Work item :: Write out, precisely and in full, each line of the material.

Data to use ::
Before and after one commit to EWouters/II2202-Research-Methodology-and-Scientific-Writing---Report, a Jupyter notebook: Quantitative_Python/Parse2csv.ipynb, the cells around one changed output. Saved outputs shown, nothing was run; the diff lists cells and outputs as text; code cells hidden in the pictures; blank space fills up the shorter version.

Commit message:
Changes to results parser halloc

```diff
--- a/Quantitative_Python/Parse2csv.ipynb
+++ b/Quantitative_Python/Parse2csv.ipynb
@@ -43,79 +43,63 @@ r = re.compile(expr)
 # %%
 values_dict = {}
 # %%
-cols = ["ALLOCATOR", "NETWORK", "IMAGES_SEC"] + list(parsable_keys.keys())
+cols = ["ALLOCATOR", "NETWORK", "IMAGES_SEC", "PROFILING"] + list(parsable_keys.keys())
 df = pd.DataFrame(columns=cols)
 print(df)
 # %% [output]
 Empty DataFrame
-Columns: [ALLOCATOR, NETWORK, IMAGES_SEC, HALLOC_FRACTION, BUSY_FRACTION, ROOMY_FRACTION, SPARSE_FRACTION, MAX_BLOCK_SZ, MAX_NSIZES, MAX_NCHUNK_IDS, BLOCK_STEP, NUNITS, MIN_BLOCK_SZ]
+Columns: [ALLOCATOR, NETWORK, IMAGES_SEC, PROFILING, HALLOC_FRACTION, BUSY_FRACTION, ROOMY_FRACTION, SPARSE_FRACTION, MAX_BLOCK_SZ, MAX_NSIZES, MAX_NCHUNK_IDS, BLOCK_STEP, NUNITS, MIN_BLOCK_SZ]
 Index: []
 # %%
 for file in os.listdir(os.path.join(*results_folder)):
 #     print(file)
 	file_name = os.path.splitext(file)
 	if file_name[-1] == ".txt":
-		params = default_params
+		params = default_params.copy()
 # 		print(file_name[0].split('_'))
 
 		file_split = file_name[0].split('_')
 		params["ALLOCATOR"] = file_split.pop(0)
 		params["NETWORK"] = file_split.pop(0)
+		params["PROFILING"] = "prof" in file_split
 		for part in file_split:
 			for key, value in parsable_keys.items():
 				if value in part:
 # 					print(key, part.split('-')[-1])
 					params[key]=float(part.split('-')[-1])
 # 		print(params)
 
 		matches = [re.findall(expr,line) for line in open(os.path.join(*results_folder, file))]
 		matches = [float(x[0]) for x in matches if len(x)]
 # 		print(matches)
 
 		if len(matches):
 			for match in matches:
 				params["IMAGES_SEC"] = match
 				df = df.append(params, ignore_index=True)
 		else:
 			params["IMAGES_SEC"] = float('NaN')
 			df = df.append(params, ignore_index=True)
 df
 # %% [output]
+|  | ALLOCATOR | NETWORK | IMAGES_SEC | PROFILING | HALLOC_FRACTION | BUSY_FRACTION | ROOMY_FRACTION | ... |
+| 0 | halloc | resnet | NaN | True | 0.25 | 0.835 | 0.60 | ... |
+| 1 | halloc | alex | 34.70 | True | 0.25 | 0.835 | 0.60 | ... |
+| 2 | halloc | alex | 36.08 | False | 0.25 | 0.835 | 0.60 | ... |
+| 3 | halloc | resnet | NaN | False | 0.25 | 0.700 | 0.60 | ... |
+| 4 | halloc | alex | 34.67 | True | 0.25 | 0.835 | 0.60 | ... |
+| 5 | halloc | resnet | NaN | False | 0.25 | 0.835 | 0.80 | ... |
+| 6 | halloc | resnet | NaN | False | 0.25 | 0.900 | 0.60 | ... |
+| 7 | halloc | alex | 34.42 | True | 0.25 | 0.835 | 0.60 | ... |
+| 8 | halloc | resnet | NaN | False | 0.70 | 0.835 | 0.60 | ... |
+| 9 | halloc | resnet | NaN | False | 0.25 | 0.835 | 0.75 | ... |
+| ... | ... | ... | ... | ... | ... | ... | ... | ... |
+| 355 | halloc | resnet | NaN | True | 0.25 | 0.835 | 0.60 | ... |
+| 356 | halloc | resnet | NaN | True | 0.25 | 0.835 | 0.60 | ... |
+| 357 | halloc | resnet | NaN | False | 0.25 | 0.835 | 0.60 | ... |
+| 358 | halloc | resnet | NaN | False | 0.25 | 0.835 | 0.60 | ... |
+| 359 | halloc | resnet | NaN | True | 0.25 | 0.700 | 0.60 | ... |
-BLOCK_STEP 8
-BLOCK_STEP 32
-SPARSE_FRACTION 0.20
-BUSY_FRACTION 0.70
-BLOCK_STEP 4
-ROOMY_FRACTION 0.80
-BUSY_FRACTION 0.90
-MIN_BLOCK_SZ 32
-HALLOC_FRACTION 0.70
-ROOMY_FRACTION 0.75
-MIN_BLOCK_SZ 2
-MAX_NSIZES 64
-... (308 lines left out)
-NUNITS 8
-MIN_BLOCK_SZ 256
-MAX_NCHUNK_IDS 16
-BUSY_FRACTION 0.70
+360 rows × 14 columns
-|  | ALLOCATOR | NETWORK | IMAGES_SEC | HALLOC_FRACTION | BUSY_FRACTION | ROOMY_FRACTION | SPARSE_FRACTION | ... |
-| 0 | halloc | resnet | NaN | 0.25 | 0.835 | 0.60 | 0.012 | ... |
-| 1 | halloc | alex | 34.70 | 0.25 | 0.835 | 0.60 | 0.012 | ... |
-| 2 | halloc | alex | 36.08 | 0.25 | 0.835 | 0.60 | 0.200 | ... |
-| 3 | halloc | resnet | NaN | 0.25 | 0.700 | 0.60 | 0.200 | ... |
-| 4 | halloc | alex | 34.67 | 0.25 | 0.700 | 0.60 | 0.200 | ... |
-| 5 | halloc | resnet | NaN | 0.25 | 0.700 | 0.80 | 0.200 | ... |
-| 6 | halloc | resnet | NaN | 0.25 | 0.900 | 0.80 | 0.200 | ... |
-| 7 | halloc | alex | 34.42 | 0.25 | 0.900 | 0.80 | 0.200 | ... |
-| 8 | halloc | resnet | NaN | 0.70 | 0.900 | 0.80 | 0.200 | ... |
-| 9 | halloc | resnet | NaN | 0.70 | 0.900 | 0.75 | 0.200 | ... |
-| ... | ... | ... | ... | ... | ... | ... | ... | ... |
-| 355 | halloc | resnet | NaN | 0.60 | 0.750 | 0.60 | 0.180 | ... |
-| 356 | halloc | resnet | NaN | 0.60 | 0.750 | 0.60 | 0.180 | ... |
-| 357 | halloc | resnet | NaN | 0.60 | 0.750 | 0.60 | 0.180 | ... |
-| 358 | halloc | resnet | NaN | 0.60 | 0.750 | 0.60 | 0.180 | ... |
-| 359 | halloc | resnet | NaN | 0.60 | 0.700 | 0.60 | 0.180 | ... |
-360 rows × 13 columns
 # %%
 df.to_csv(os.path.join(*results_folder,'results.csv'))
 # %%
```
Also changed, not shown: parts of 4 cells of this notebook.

Your solution ::
Before and after one commit to EWouters/II2202-Research-Methodology-and-Scientific-Writing---Report, a Jupyter notebook: Quantitative_Python/Parse2csv.ipynb, the cells around one changed output. Saved outputs shown, nothing was run; the diff lists cells and outputs as text; code cells hidden in the pictures; blank space fills up the shorter version.

Commit message:
Changes to results parser halloc

```diff
--- a/Quantitative_Python/Parse2csv.ipynb
+++ b/Quantitative_Python/Parse2csv.ipynb
@@ -43,79 +43,63 @@ r = re.compile(expr)
 # %%
 values_dict = {}
 # %%
-cols = ["ALLOCATOR", "NETWORK", "IMAGES_SEC"] + list(parsable_keys.keys())
+cols = ["ALLOCATOR", "NETWORK", "IMAGES_SEC", "PROFILING"] + list(parsable_keys.keys())
 df = pd.DataFrame(columns=cols)
 print(df)
 # %% [output]
 Empty DataFrame
-Columns: [ALLOCATOR, NETWORK, IMAGES_SEC, HALLOC_FRACTION, BUSY_FRACTION, ROOMY_FRACTION, SPARSE_FRACTION, MAX_BLOCK_SZ, MAX_NSIZES, MAX_NCHUNK_IDS, BLOCK_STEP, NUNITS, MIN_BLOCK_SZ]
+Columns: [ALLOCATOR, NETWORK, IMAGES_SEC, PROFILING, HALLOC_FRACTION, BUSY_FRACTION, ROOMY_FRACTION, SPARSE_FRACTION, MAX_BLOCK_SZ, MAX_NSIZES, MAX_NCHUNK_IDS, BLOCK_STEP, NUNITS, MIN_BLOCK_SZ]
 Index: []
 # %%
 for file in os.listdir(os.path.join(*results_folder)):
 #     print(file)
 	file_name = os.path.splitext(file)
 	if file_name[-1] == ".txt":
-		params = default_params
+		params = default_params.copy()
 # 		print(file_name[0].split('_'))
 
 		file_split = file_name[0].split('_')
 		params["ALLOCATOR"] = file_split.pop(0)
 		params["NETWORK"] = file_split.pop(0)
+		params["PROFILING"] = "prof" in file_split
 		for part in file_split:
 			for key, value in parsable_keys.items():
 				if value in part:
 # 					print(key, part.split('-')[-1])
 					params[key]=float(part.split('-')[-1])
 # 		print(params)
 
 		matches = [re.findall(expr,line) for line in open(os.path.join(*results_folder, file))]
 		matches = [float(x[0]) for x in matches if len(x)]
 # 		print(matches)
 
 		if len(matches):
 			for match in matches:
 				params["IMAGES_SEC"] = match
 				df = df.append(params, ignore_index=True)
 		else:
 			params["IMAGES_SEC"] = float('NaN')
 			df = df.append(params, ignore_index=True)
 df
 # %% [output]
+|  | ALLOCATOR | NETWORK | IMAGES_SEC | PROFILING | HALLOC_FRACTION | BUSY_FRACTION | ROOMY_FRACTION | ... |
+| 0 | halloc | resnet | NaN | True | 0.25 | 0.835 | 0.60 | ... |
+| 1 | halloc | alex | 34.70 | True | 0.25 | 0.835 | 0.60 | ... |
+| 2 | halloc | alex | 36.08 | False | 0.25 | 0.835 | 0.60 | ... |
+| 3 | halloc | resnet | NaN | False | 0.25 | 0.700 | 0.60 | ... |
+| 4 | halloc | alex | 34.67 | True | 0.25 | 0.835 | 0.60 | ... |
+| 5 | halloc | resnet | NaN | False | 0.25 | 0.835 | 0.80 | ... |
+| 6 | halloc | resnet | NaN | False | 0.25 | 0.900 | 0.60 | ... |
+| 7 | halloc | alex | 34.42 | True | 0.25 | 0.835 | 0.60 | ... |
+| 8 | halloc | resnet | NaN | False | 0.70 | 0.835 | 0.60 | ... |
+| 9 | halloc | resnet | NaN | False | 0.25 | 0.835 | 0.75 | ... |
+| ... | ... | ... | ... | ... | ... | ... | ... | ... |
+| 355 | halloc | resnet | NaN | True | 0.25 | 0.835 | 0.60 | ... |
+| 356 | halloc | resnet | NaN | True | 0.25 | 0.835 | 0.60 | ... |
+| 357 | halloc | resnet | NaN | False | 0.25 | 0.835 | 0.60 | ... |
+| 358 | halloc | resnet | NaN | False | 0.25 | 0.835 | 0.60 | ... |
+| 359 | halloc | resnet | NaN | True | 0.25 | 0.700 | 0.60 | ... |
-BLOCK_STEP 8
-BLOCK_STEP 32
-SPARSE_FRACTION 0.20
-BUSY_FRACTION 0.70
-BLOCK_STEP 4
-ROOMY_FRACTION 0.80
-BUSY_FRACTION 0.90
-MIN_BLOCK_SZ 32
-HALLOC_FRACTION 0.70
-ROOMY_FRACTION 0.75
-MIN_BLOCK_SZ 2
-MAX_NSIZES 64
-... (308 lines left out)
-NUNITS 8
-MIN_BLOCK_SZ 256
-MAX_NCHUNK_IDS 16
-BUSY_FRACTION 0.70
+360 rows × 14 columns
-|  | ALLOCATOR | NETWORK | IMAGES_SEC | HALLOC_FRACTION | BUSY_FRACTION | ROOMY_FRACTION | SPARSE_FRACTION | ... |
-| 0 | halloc | resnet | NaN | 0.25 | 0.835 | 0.60 | 0.012 | ... |
-| 1 | halloc | alex | 34.70 | 0.25 | 0.835 | 0.60 | 0.012 | ... |
-| 2 | halloc | alex | 36.08 | 0.25 | 0.835 | 0.60 | 0.200 | ... |
-| 3 | halloc | resnet | NaN | 0.25 | 0.700 | 0.60 | 0.200 | ... |
-| 4 | halloc | alex | 34.67 | 0.25 | 0.700 | 0.60 | 0.200 | ... |
-| 5 | halloc | resnet | NaN | 0.25 | 0.700 | 0.80 | 0.200 | ... |
-| 6 | halloc | resnet | NaN | 0.25 | 0.900 | 0.80 | 0.200 | ... |
-| 7 | halloc | alex | 34.42 | 0.25 | 0.900 | 0.80 | 0.200 | ... |
-| 8 | halloc | resnet | NaN | 0.70 | 0.900 | 0.80 | 0.200 | ... |
-| 9 | halloc | resnet | NaN | 0.70 | 0.900 | 0.75 | 0.200 | ... |
-| ... | ... | ... | ... | ... | ... | ... | ... | ... |
-| 355 | halloc | resnet | NaN | 0.60 | 0.750 | 0.60 | 0.180 | ... |
-| 356 | halloc | resnet | NaN | 0.60 | 0.750 | 0.60 | 0.180 | ... |
-| 357 | halloc | resnet | NaN | 0.60 | 0.750 | 0.60 | 0.180 | ... |
-| 358 | halloc | resnet | NaN | 0.60 | 0.750 | 0.60 | 0.180 | ... |
-| 359 | halloc | resnet | NaN | 0.60 | 0.700 | 0.60 | 0.180 | ... |
-360 rows × 13 columns
 # %%
 df.to_csv(os.path.join(*results_folder,'results.csv'))
 # %%
```
Also changed, not shown: parts of 4 cells of this notebook.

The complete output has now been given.